It's hard to know how frequently such questions are actually asked, or whether they're really endorsed by H.R., since they're reported by candidates and not confirmed by the companies in question. (We sent emails to the companies above; they either didn't respond immediately or declined to comment.) But Glassdoor says it creates its list by taking the half million questions contributed to its site over the past 12 months and pulling out a few thousand that were tagged with phrases like "brainteaser" or showed up less often, calling out the quirkiest for the list.
Susan Underwood, Glassdoor's head of global recruiting and talent acquisition, says that such questions, at least anecdotally, remain fairly typical: "As long as the question is value-based and the interviewer knows why they’re asking it, it can be valuable to understanding the candidate."
But at least one company often associated with brainteaser questions has said it's moving away from them. Glassdoor's list has been said in the past "to reflect the Google-ization of the interview process," referring to stories about the search engine's difficult interview questions. The tech giant once took out a billboard with a cryptic math puzzle on it; the curious computer scientists who solved it were sent to a web site with another challenging puzzle they had to answer before finally getting an email address to send in their resume.
Now, however, Google actually urges its hiring managers not to use such questions, according to a book released last year, "Work Rules," by Google's head of "people operations," Laszlo Bock. In it, he writes that they aren't actually worth much.
How a candidate performs on such questions "is at best a discrete skill that can be improved by practice, eliminating their utility for assessing candidates," he writes. "At worst, they rely on some trivial bit of information or insight that is withheld from the candidate, and serve primarily to make the interviewer feel clever or self-satisfied. They have little if any ability to predict how candidates will perform in a job."
Bock admits in his book that some questions like this have been used at Google, and may continue to be, though he says that "we do everything we can to discourage this, as it's really just a waste of everyone's time." When they do pop up, he writes, senior leaders "ignore the answers to these questions."

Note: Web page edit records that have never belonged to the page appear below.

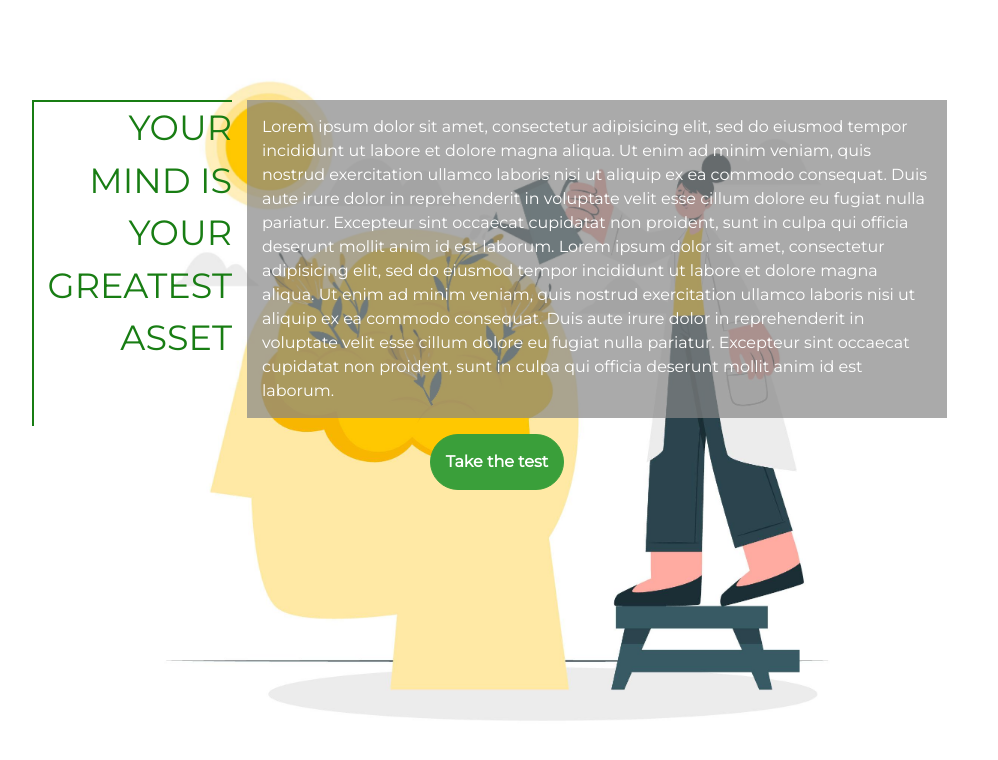
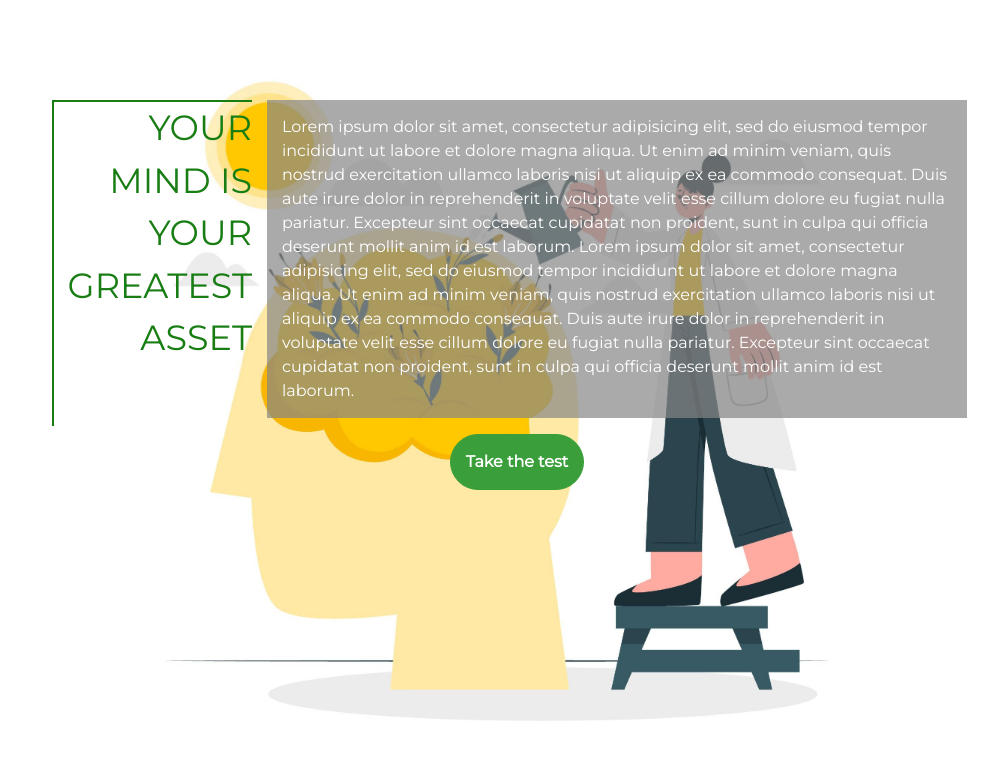
Before and after one commit to MoonimAhsan/mind-healing-centre, a plain HTML site: page index.html in a window 1280 px wide. Shown: the whole page, without its empty margins (143-1141 px from the left). Drawn offline with nearby package versions, Linux system fonts and the light colour scheme.

Commit message:
Update style.css

```diff
--- a/style.css
+++ b/style.css
@@ -67,6 +67,8 @@ p {
 .container {
 	position: relative;
 	top: 100px;
+	left: 20px;
+	bottom: 20px
 }
 
 section {
```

Instead, Google now bases its interview process on assessment methods that research has shown to be most predictive of performance, Bock writes. Technical hires go through some kind of test of their ability to do things like write code or design algorithms. And then the company asks "behavioral" ("tell me about a time when...") or "situational" ("what would you do if...") structured interview questions that help assess things like a candidate's cognitive ability or conscientiousness.
"Yes, these questions are bland; it's the answers that are compelling," he writes.

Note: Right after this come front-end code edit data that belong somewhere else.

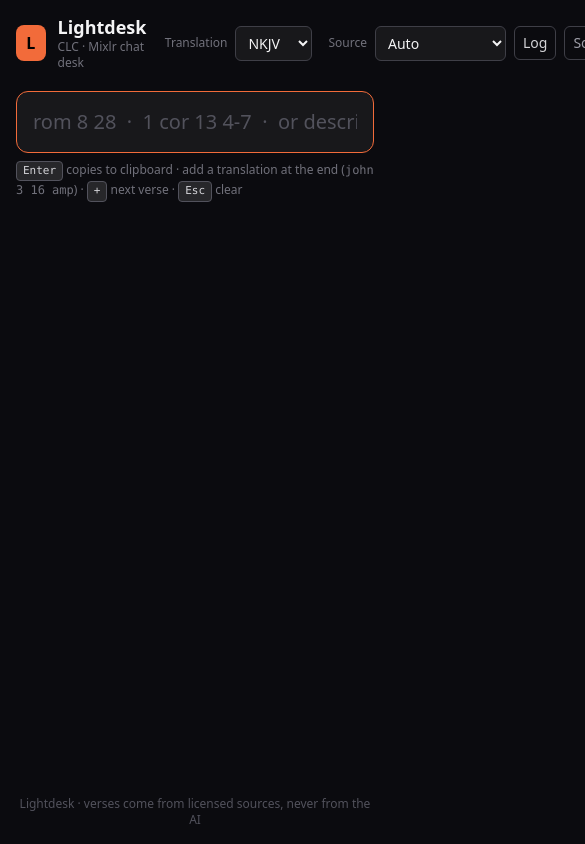
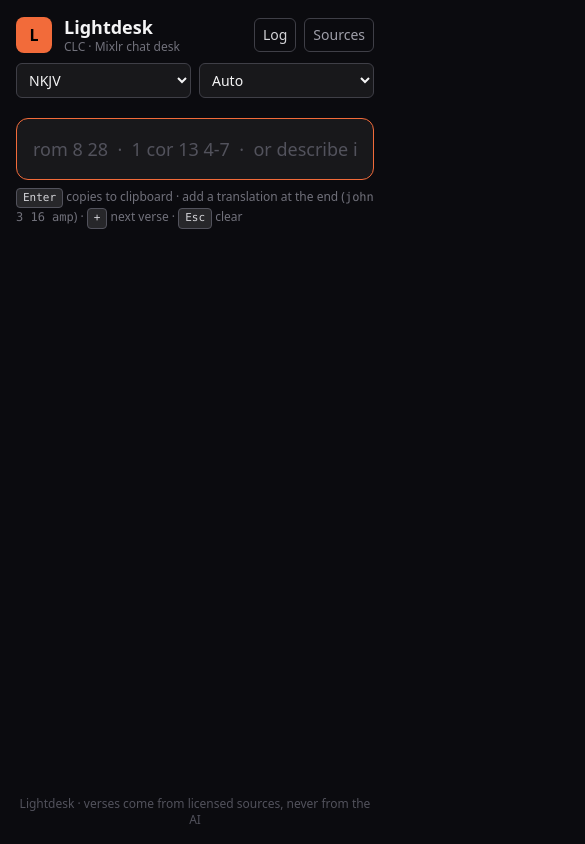
Before and after one commit to Onibenjo/light-desk, a Next.js app: page / in a window 390 px wide. Shown: the top 844 px of the page, 585 px wide, since content can reach past the window. Built offline with nearby package versions, Linux system fonts and the light colour scheme.

Commit message:
style: responsiveness

```diff
--- a/src/app/diag/page.tsx
+++ b/src/app/diag/page.tsx
@@ -24,13 +24,13 @@ export default function DiagPage() {
   }, []);
 
   return (
-    <main className="mx-auto max-w-3xl space-y-5 p-6">
-      <header className="flex items-center justify-between">
-        <div>
+    <main className="mx-auto max-w-3xl space-y-5 p-4 sm:p-6">
+      <header className="flex flex-wrap items-center justify-between gap-3">
+        <div className="min-w-0">
           <h1 className="text-lg font-semibold">Lightdesk · source check</h1>
           <p className="text-xs text-zinc-500">Which verse sources are working for this deployment.</p>
         </div>
-        <div className="flex gap-2">
+        <div className="flex flex-wrap gap-2">
           <button onClick={() => run(false)} disabled={busy} className="rounded-md border border-zinc-700 px-3 py-1.5 text-sm disabled:opacity-50">
             Quick check
           </button>
@@ -44,11 +44,11 @@ export default function DiagPage() {
         <>
           <section className="rounded-xl border border-zinc-800 bg-zinc-900/60 p-4">
             <h2 className="mb-2 text-xs uppercase tracking-wide text-zinc-500">Config</h2>
-            <dl className="grid grid-cols-2 gap-x-4 gap-y-1 text-sm sm:grid-cols-3">
+            <dl className="grid grid-cols-1 gap-x-4 gap-y-1 text-sm sm:grid-cols-2 md:grid-cols-3">
               {Object.entries(data.env).map(([k, v]) => (
-                <div key={k} className="flex justify-between gap-2 border-b border-zinc-800/60 py-1">
-                  <dt className="text-zinc-400">{k}</dt>
-                  <dd className={typeof v === "boolean" ? (v ? "text-emerald-300" : "text-zinc-500") : "text-zinc-200"}>{typeof v === "boolean" ? (v ? "set" : "—") : v}</dd>
+                <div key={k} className="flex min-w-0 justify-between gap-2 border-b border-zinc-800/60 py-1">
+                  <dt className="min-w-0 truncate text-zinc-400">{k}</dt>
+                  <dd className={`min-w-0 break-all text-right ${typeof v === "boolean" ? (v ? "text-emerald-300" : "text-zinc-500") : "text-zinc-200"}`}>{typeof v === "boolean" ? (v ? "set" : "—") : v}</dd>
                 </div>
               ))}
             </dl>
@@ -57,10 +57,10 @@ export default function DiagPage() {
             <h2 className="mb-2 text-xs uppercase tracking-wide text-zinc-500">Checks</h2>
             <ul className="divide-y divide-zinc-800 text-sm">
               {data.checks.map((c) => (
-                <li key={c.name} className="flex gap-3 py-2">
-                  <span className={c.ok ? "text-emerald-400" : "text-red-400"}>{c.ok ? "✓" : "✗"}</span>
-                  <span className="w-56 shrink-0 text-zinc-200">{c.name}</span>
-                  <span className="text-zinc-400 break-all">
+                <li key={c.name} className="flex flex-wrap gap-x-3 gap-y-1 py-2">
+                  <span className={`shrink-0 ${c.ok ? "text-emerald-400" : "text-red-400"}`}>{c.ok ? "✓" : "✗"}</span>
+                  <span className="min-w-0 flex-1 break-words text-zinc-200 sm:w-56 sm:flex-none">{c.name}</span>
+                  <span className="min-w-0 basis-full break-all text-zinc-400 sm:basis-0 sm:flex-1">
                     {c.detail}
                     {c.ms !== undefined && <span className="ml-2 text-zinc-600">{c.ms} ms</span>}
                   </span>
--- a/src/app/page.tsx
+++ b/src/app/page.tsx
@@ -265,23 +265,27 @@ export default function Desk() {
 
   return (
     <main className="mx-auto flex min-h-screen max-w-3xl flex-col gap-5 p-4 sm:p-6">
-      <header className="flex items-center justify-between gap-3">
-        <div className="flex items-center gap-3">
-          <span className="grid h-9 w-9 place-items-center rounded-lg bg-[var(--accent)] text-black font-bold">L</span>
-          <div>
-            <h1 className="text-lg font-semibold leading-tight">Lightdesk</h1>
-            <p className="text-xs text-zinc-500">CLC · Mixlr chat desk</p>
+      <header className="flex flex-wrap items-center gap-x-3 gap-y-2">
+        <div className="order-1 flex min-w-0 flex-1 items-center gap-3">
+          <span className="grid h-9 w-9 shrink-0 place-items-center rounded-lg bg-[var(--accent)] text-black font-bold">L</span>
+          <div className="min-w-0">
+            <h1 className="truncate text-lg font-semibold leading-tight">Lightdesk</h1>
+            <p className="truncate text-xs text-zinc-500">CLC · Mixlr chat desk</p>
           </div>
         </div>
-        <div className="flex items-center gap-2">
-          <label className="text-xs text-zinc-500">Translation</label>
+        <div className="order-3 flex w-full items-center gap-2 sm:order-2 sm:w-auto">
+          <label htmlFor="ld-translation" className="hidden text-xs text-zinc-500 md:inline">
+            Translation
+          </label>
           <select
+            id="ld-translation"
+            aria-label="Translation"
             value={translation}
             onChange={(e) => {
               setTranslation(e.target.value);
               refocus();
             }}
-            className="rounded-md border border-zinc-700 bg-zinc-900 px-2 py-1.5 text-sm"
+            className="min-w-0 flex-1 rounded-md border border-zinc-700 bg-zinc-900 px-2 py-1.5 text-sm sm:flex-none"
           >
             {TRANSLATIONS.map((t) => (
               <option key={t.code} value={t.code}>
@@ -289,15 +293,19 @@ export default function Desk() {
               </option>
             ))}
           </select>
-          <label className="ml-2 text-xs text-zinc-500">Source</label>
+          <label htmlFor="ld-source" className="hidden text-xs text-zinc-500 md:ml-2 md:inline">
+            Source
+          </label>
           <select
+            id="ld-source"
+            aria-label="Source"
             value={sourceChoice}
             onChange={(e) => {
               setSourceChoice(e.target.value);
               refocus();
             }}
             title="Auto tries YouVersion, then API.Bible, then BibleGateway, then AI. Pick one to force it."
-            className={`rounded-md border bg-zinc-900 px-2 py-1.5 text-sm ${sourceChoice === "auto" ? "border-zinc-700" : sourceChoice === "llm" ? "border-red-500/60 text-red-200" : "border-amber-500/60 text-amber-200"}`}
+            className={`min-w-0 flex-1 rounded-md border bg-zinc-900 px-2 py-1.5 text-sm sm:flex-none ${sourceChoice === "auto" ? "border-zinc-700" : sourceChoice === "llm" ? "border-red-500/60 text-red-200" : "border-amber-500/60 text-amber-200"}`}
           >
             {SOURCE_OPTIONS.map((o) => (
               <option key={o.value} value={o.value}>
@@ -305,6 +313,8 @@ export default function Desk() {
               </option>
             ))}
           </select>
+        </div>
+        <div className="order-2 flex shrink-0 items-center gap-2 sm:order-3">
           <button onClick={toggleLog} className="rounded-md border border-zinc-700 px-2 py-1.5 text-sm text-zinc-300 hover:bg-zinc-800">
             {showLog ? "Hide log" : "Log"}
           </button>
@@ -323,7 +333,7 @@ export default function Desk() {
           onKeyDown={onKeyDown}
           disabled={!!busy}
           placeholder="rom 8 28  ·  1 cor 13 4-7  ·  or describe it: walk on snakes"
-          className="w-full rounded-xl border border-zinc-700 bg-zinc-900 px-4 py-4 text-xl outline-none placeholder:text-zinc-600 focus:border-[var(--accent)] disabled:opacity-60"
+          className="w-full rounded-xl border border-zinc-700 bg-zinc-900 px-4 py-4 text-lg outline-none sm:text-xl placeholder:text-zinc-600 focus:border-[var(--accent)] disabled:opacity-60"
         />
         <p className="text-xs text-zinc-500">
           <span className="kbd">Enter</span> copies to clipboard · add a translation at the end (<span className="font-mono">john 3 16 amp</span>) · <span className="kbd">+</span> next verse ·{" "}
@@ -341,11 +351,11 @@ export default function Desk() {
             <button
               key={c.label}
               onClick={() => lookup(refToQuery(c.ref))}
-              className="flex w-full items-center gap-3 rounded-lg border border-zinc-700 bg-zinc-900 px-4 py-3 text-left hover:border-[var(--accent)]"
+              className="flex w-full flex-wrap items-center gap-x-3 gap-y-1 rounded-lg border border-zinc-700 bg-zinc-900 px-4 py-3 text-left hover:border-[var(--accent)]"
             >
-              <span className="kbd">{i + 1}</span>
+              <span className="kbd shrink-0">{i + 1}</span>
               <span className="font-medium">{c.label}</span>
-              <span className="text-sm text-zinc-400">{c.why}</span>
+              <span className="min-w-0 break-words text-sm text-zinc-400">{c.why}</span>
             </button>
           ))}
         </section>
@@ -394,17 +404,17 @@ export default function Desk() {
               ))}
             </div>
           )}
-          <pre className="whitespace-pre-wrap font-sans text-[15px] leading-relaxed text-zinc-100">{result.chunks[copiedChunk]}</pre>
+          <pre className="whitespace-pre-wrap break-words font-sans text-[15px] leading-relaxed text-zinc-100">{result.chunks[copiedChunk]}</pre>
         </section>
       )}
 
       {chapter && (
         <section className="space-y-2 rounded-xl border border-zinc-800 bg-zinc-900/60 p-4">
-          <div className="flex items-center justify-between">
-            <h2 className="font-medium">
+          <div className="flex items-center justify-between gap-3">
+            <h2 className="min-w-0 truncate font-medium">
               {chapter.reference} · {chapter.translationCode}
             </h2>
-            <button onClick={() => setChapter(null)} className="text-sm text-zinc-400 hover:text-zinc-200">
+            <button onClick={() => setChapter(null)} className="shrink-0 text-sm text-zinc-400 hover:text-zinc-200">
               Close
             </button>
           </div>
@@ -431,11 +441,11 @@ export default function Desk() {
           <ul className="divide-y divide-zinc-800">
             {log.map((row) => (
               <li key={row.id} className="flex items-center justify-between gap-3 py-2 text-sm">
-                <span>
+                <span className="min-w-0 truncate">
                   <span className="mr-2 rounded bg-zinc-800 px-1.5 py-0.5 text-[11px] uppercase text-zinc-400">{row.kind}</span>
                   {row.label}
                 </span>
-                <span className="flex items-center gap-2">
+                <span className="flex shrink-0 items-center gap-2">
                   <span className="text-xs text-zinc-500">{new Date(row.createdAt).toLocaleTimeString([], { hour: "2-digit", minute: "2-digit" })}</span>
                   {row.body && (
                     <button onClick={() => copyText(row.body!).then(() => showToast(`Copied ${row.label} again`))} className="rounded border border-zinc-700 px-2 py-0.5 text-xs hover:bg-zinc-800">
```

As a result, it might be smarter to study up on a few of Glassdoor's most common interview questions -- yet another list it compiles -- than to try and rehearse answers for puzzling oddball questions. These include standard fare queries like those about strengths and weaknesses, as well as less obvious but still common questions, such as "How would you fire someone?"
Still, many companies or CEOs continue to put their own spin on the interview process. Charles Schwab CEO Walt Bettinger told the New York Times that he sometimes meets job candidates for breakfast and asks the restaurant to screw up the candidate's order, just to see how he or she treats the waiter. One of Warby Parker's founders told Quartz in 2013 that the company asks candidates about the most recent costume they wore to find people who are a good cultural fit.
And Facebook's global head of recruiting told Business Insider her favorite interview question isn't a tricky engineering one, but a query about what someone did on their very best day at work. "The question was conceived to help hiring managers assess someone's innate passion," wrote the Post's Peter Holley about Facebook's question. "But authentic passion, perhaps more than other qualifications, is hard to fake."
Just in case, what -- pray tell -- might be a good answer to the question about finding a penguin in the freezer? A Trader Joe's spokesperson declined to comment. But there was one response offered in the comments where the question was listed on Glassdoor, where users can weigh in with responses: "Only correct answer: Call animal control. This shows responsibility and respect for the animal and fellow co-workers."
UPDATE: After this article was published, a Delta spokesperson emailed to say the basketball query is not a standardized question.